REQUIRED ACTION: Collect from the data below each line with "sheet".
(INPUT DATA begins)
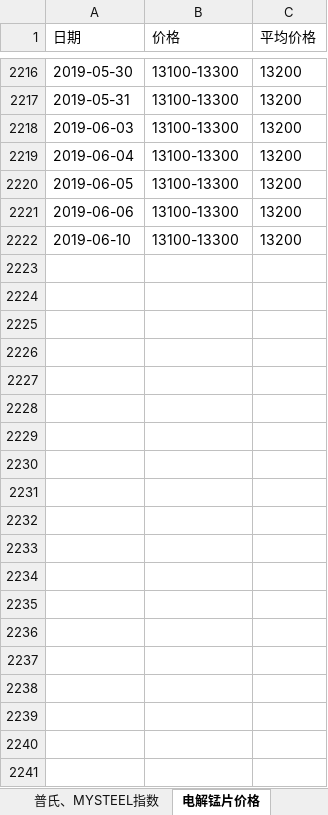
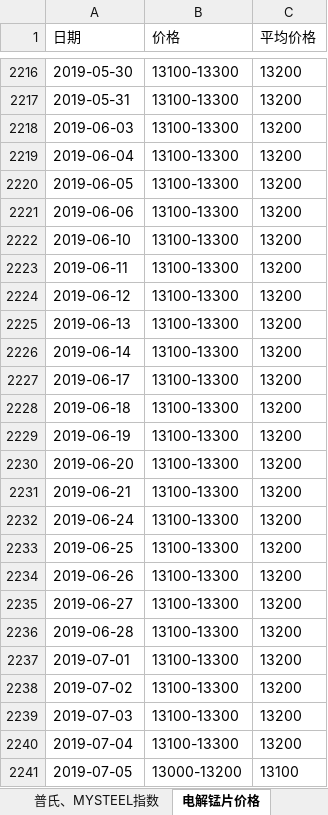
Before and after one commit to luqwert/website, an Excel workbook: static/周报材料/周分析会议数据.xlsx, sheet 电解锰片价格, drawn as a sheet; only a part is shown, gaps mark what is left out; values as stored, in another font and other column widths than the file's, no borders; the diff covers the shown part only; the diff names each change by its address in the sheet, - before the commit and + after, or states it on an @@ line.

```diff
--- a/static/周报材料/周分析会议数据.xlsx (sheet 电解锰片价格)
+++ b/static/周报材料/周分析会议数据.xlsx (sheet 电解锰片价格)
+row 2223: 2019-06-11 | 13100-13300 | 13200
+row 2224: 2019-06-12 | 13100-13300 | 13200
+row 2225: 2019-06-13 | 13100-13300 | 13200
+row 2226: 2019-06-14 | 13100-13300 | 13200
+row 2227: 2019-06-17 | 13100-13300 | 13200
+row 2228: 2019-06-18 | 13100-13300 | 13200
+row 2229: 2019-06-19 | 13100-13300 | 13200
+row 2230: 2019-06-20 | 13100-13300 | 13200
+row 2231: 2019-06-21 | 13100-13300 | 13200
+row 2232: 2019-06-24 | 13100-13300 | 13200
+row 2233: 2019-06-25 | 13100-13300 | 13200
+row 2234: 2019-06-26 | 13100-13300 | 13200
+row 2235: 2019-06-27 | 13100-13300 | 13200
+row 2236: 2019-06-28 | 13100-13300 | 13200
+row 2237: 2019-07-01 | 13100-13300 | 13200
+row 2238: 2019-07-02 | 13100-13300 | 13200
+row 2239: 2019-07-03 | 13100-13300 | 13200
+row 2240: 2019-07-04 | 13100-13300 | 13200
+row 2241: 2019-07-05 | 13000-13200 | 13100
```
Also changed, not shown: 177 added rows elsewhere in this sheet, sheet 普氏、MYSTEEL指数, static/周报材料/cnfeol1.xlsx, static/周报材料/cnfeol2.xlsx, 26 other files.
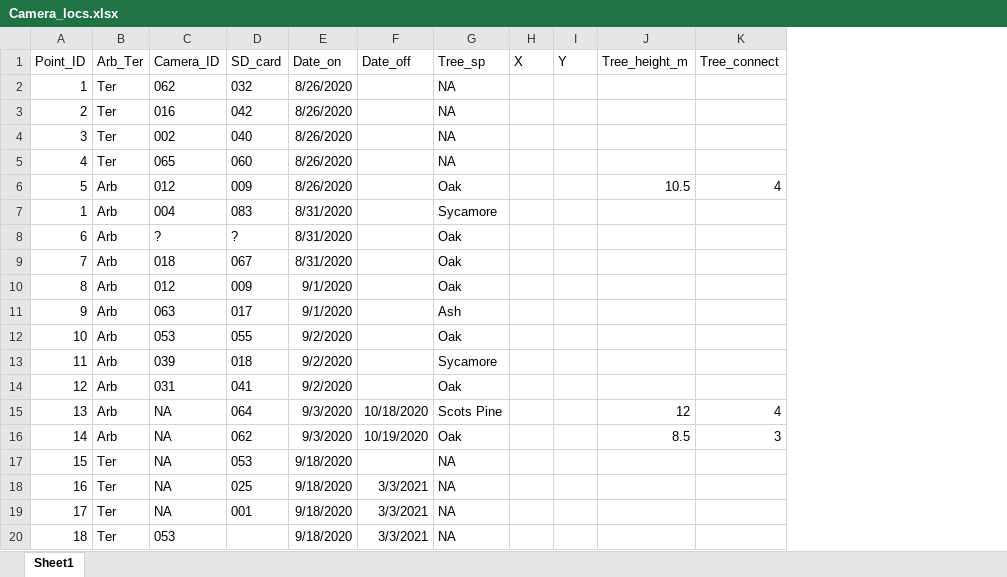
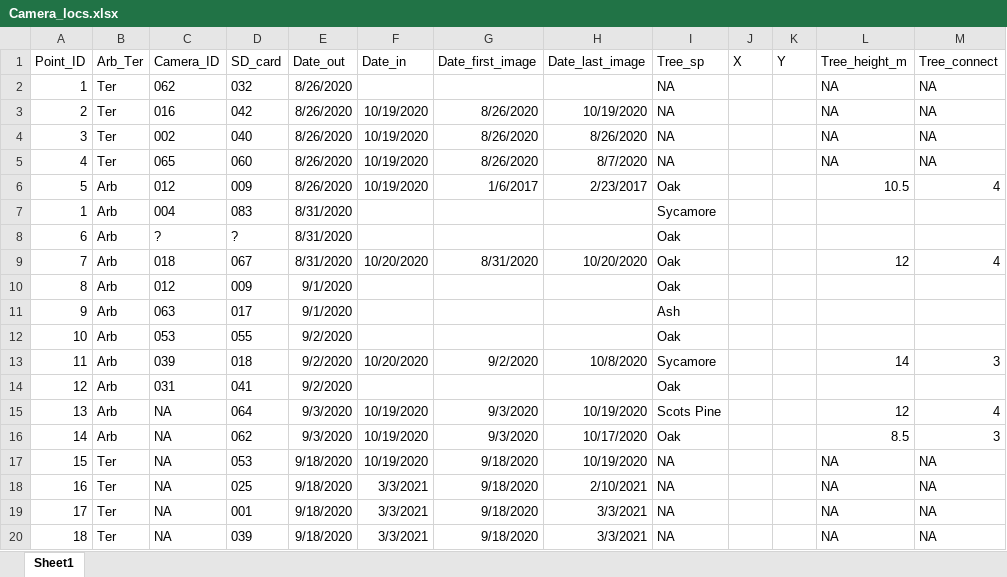
Before and after one commit to JKRWard/Gosforth_mammals, an Excel workbook: Data_raw/Camera_locs.xlsx, sheet Sheet1, drawn as a sheet; values as stored, in another font and other column widths than the file's, no borders; addresses are those after the commit; the diff names each change by its address in the sheet, - before the commit and + after, or states it on an @@ line.

Commit message:
ok the data is ok

```diff
--- a/Data_raw/Camera_locs.xlsx (sheet Sheet1)
+++ b/Data_raw/Camera_locs.xlsx (sheet Sheet1)
+column G (Date_first_image), rows 3-20: 8/26/2020 | 8/26/2020 | 8/26/2020 | 1/6/2017 |  |  | 8/31/2020 |  |  |  | 9/2/2020 |  | 9/3/2020 | 9/3/2020 | 9/18/2020 | 9/18/2020 | 9/18/2020 | 9/18/2020
+column H (Date_last_image), rows 3-20: 10/19/2020 | 8/26/2020 | 8/7/2020 | 2/23/2017 |  |  | 10/20/2020 |  |  |  | 10/8/2020 |  | 10/19/2020 | 10/17/2020 | 10/19/2020 | 2/10/2021 | 3/3/2021 | 3/3/2021
-E1: Date_on
+E1: Date_out
-F1: Date_off
+F1: Date_in
-L2:L5 (Tree_height_m): (empty)
+L2:L5 (Tree_height_m): NA
-M2:M5 (Tree_connect): (empty)
+M2:M5 (Tree_connect): NA
-F3:F6 (Date_in): (empty)
+F3:F6 (Date_in): 10/19/2020
-F9 (Date_in): (empty)
+F9 (Date_in): 10/20/2020
-L9 (Tree_height_m): (empty)
+L9 (Tree_height_m): 12
-M9 (Tree_connect): (empty)
+M9 (Tree_connect): 4
-F13 (Date_in): (empty)
+F13 (Date_in): 10/20/2020
-L13 (Tree_height_m): (empty)
+L13 (Tree_height_m): 14
-M13 (Tree_connect): (empty)
+M13 (Tree_connect): 3
-F15 (Date_in): 10/18/2020
+F15 (Date_in): 10/19/2020
-F17 (Date_in): (empty)
+F17 (Date_in): 10/19/2020
-L17:L20 (Tree_height_m): (empty)
+L17:L20 (Tree_height_m): NA
-M17:M20 (Tree_connect): (empty)
+M17:M20 (Tree_connect): NA
-C20 (Camera_ID): 053
+C20 (Camera_ID): NA
-D20 (SD_card): (empty)
+D20 (SD_card): 039
```
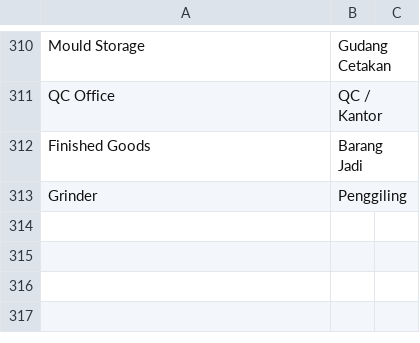
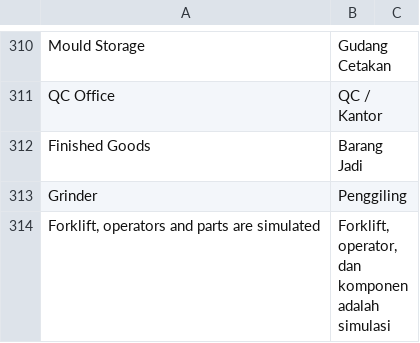
Before and after one commit to delta-anugrah/erp-internal, a CSV file: erp_internal/translations/id.csv, drawn as a sheet; only a part is shown, gaps mark what is left out; the diff names each change by its address in the sheet, - before the commit and + after, or states it on an @@ line.

Commit message:
feat(lantai): operators, parts and a forklift (simulated)

```diff
--- a/erp_internal/translations/id.csv
+++ b/erp_internal/translations/id.csv
+row 314: Forklift, operators and parts are simulated | Forklift, operator, dan komponen adalah simulasi
```
Also changed, not shown: 6 other files.
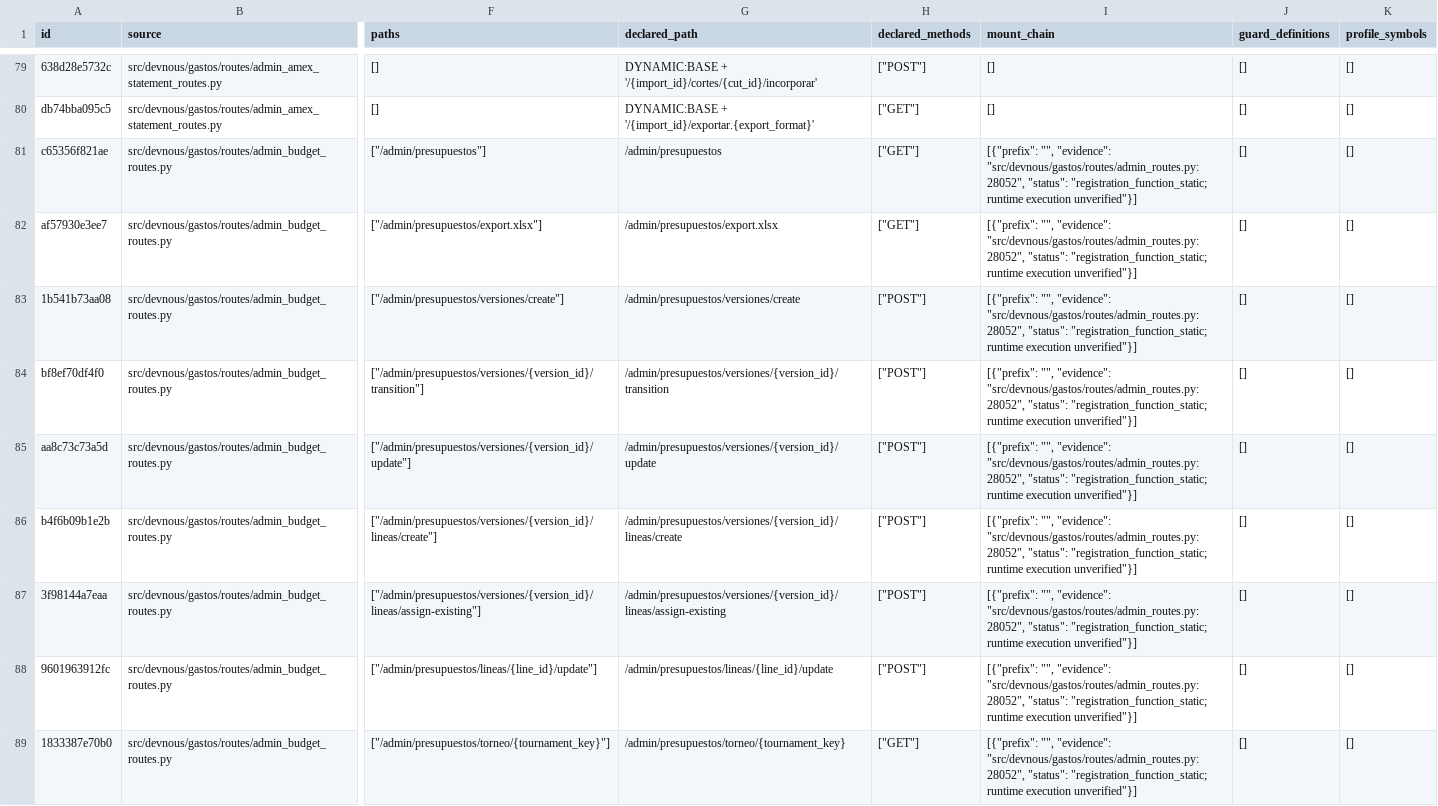
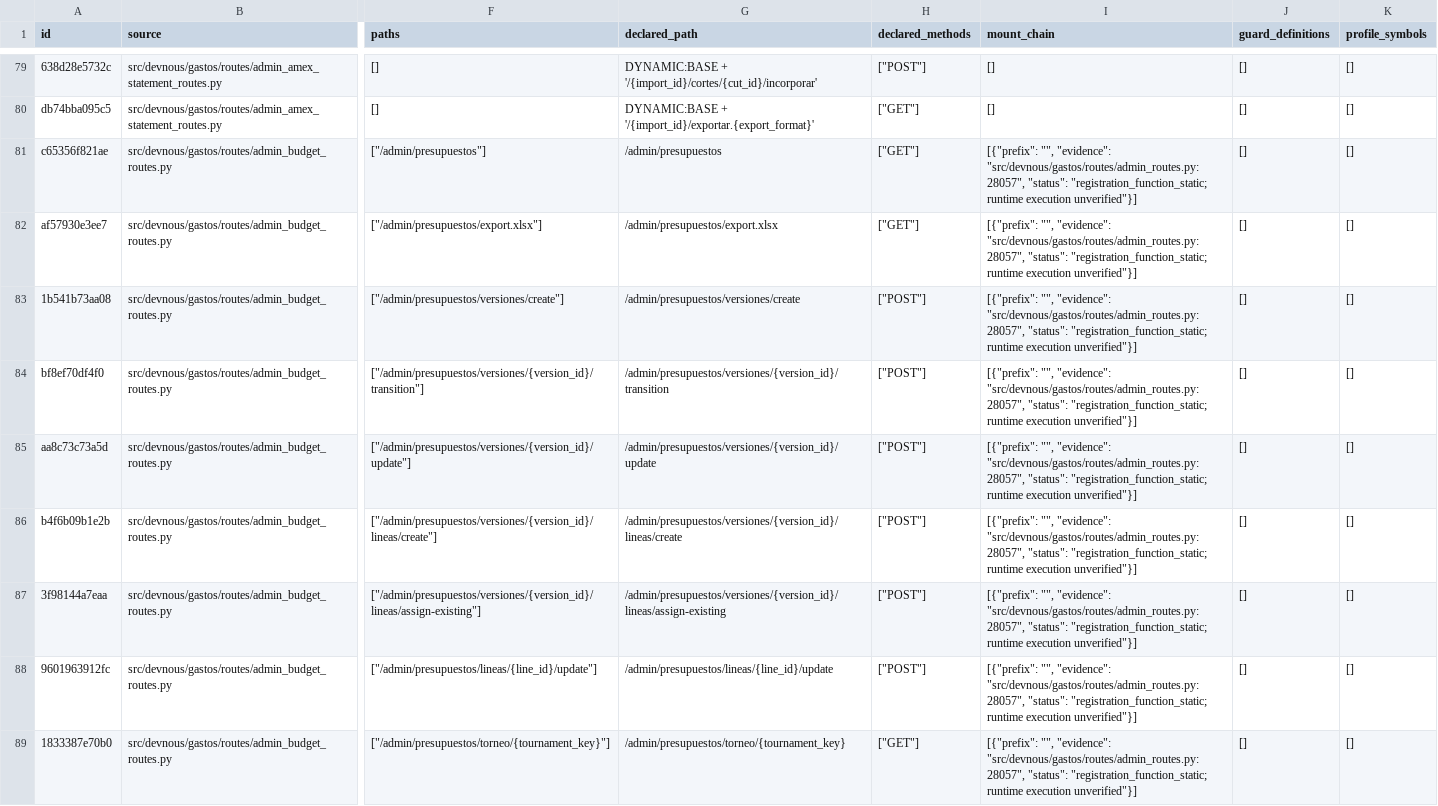
Before and after one commit to fmfg03/samchatint, a CSV file: docs/private-plugin/route-matrix.csv, drawn as a sheet; only a part is shown, gaps mark what is left out; the diff covers the shown part only; the diff names each change by its address in the sheet, - before the commit and + after, or states it on an @@ line.

Commit message:
docs: refresh route inventory for account cleanup UI

```diff
--- a/docs/private-plugin/route-matrix.csv
+++ b/docs/private-plugin/route-matrix.csv
-I81:I89 (mount_chain): …"", "evidence": "src/devnous/gastos/routes/admin_routes.py:28052", "status": "registration_function_static;…
+I81:I89 (mount_chain): …"", "evidence": "src/devnous/gastos/routes/admin_routes.py:28057", "status": "registration_function_static;…
```
Also changed, not shown: 15 edited cells elsewhere in this file, 1 other file.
(INPUT DATA ends)
RESPONSE AREA:
Before and after one commit to luqwert/website, an Excel workbook: static/周报材料/周分析会议数据.xlsx, sheet 电解锰片价格, drawn as a sheet; only a part is shown, gaps mark what is left out; values as stored, in another font and other column widths than the file's, no borders; the diff covers the shown part only; the diff names each change by its address in the sheet, - before the commit and + after, or states it on an @@ line.
--- a/static/周报材料/周分析会议数据.xlsx (sheet 电解锰片价格)
+++ b/static/周报材料/周分析会议数据.xlsx (sheet 电解锰片价格)
Also changed, not shown: 177 added rows elsewhere in this sheet, sheet 普氏、MYSTEEL指数, static/周报材料/cnfeol1.xlsx, static/周报材料/cnfeol2.xlsx, 26 other files.
Before and after one commit to JKRWard/Gosforth_mammals, an Excel workbook: Data_raw/Camera_locs.xlsx, sheet Sheet1, drawn as a sheet; values as stored, in another font and other column widths than the file's, no borders; addresses are those after the commit; the diff names each change by its address in the sheet, - before the commit and + after, or states it on an @@ line.
--- a/Data_raw/Camera_locs.xlsx (sheet Sheet1)
+++ b/Data_raw/Camera_locs.xlsx (sheet Sheet1)
Before and after one commit to delta-anugrah/erp-internal, a CSV file: erp_internal/translations/id.csv, drawn as a sheet; only a part is shown, gaps mark what is left out; the diff names each change by its address in the sheet, - before the commit and + after, or states it on an @@ line.
Before and after one commit to fmfg03/samchatint, a CSV file: docs/private-plugin/route-matrix.csv, drawn as a sheet; only a part is shown, gaps mark what is left out; the diff covers the shown part only; the diff names each change by its address in the sheet, - before the commit and + after, or states it on an @@ line.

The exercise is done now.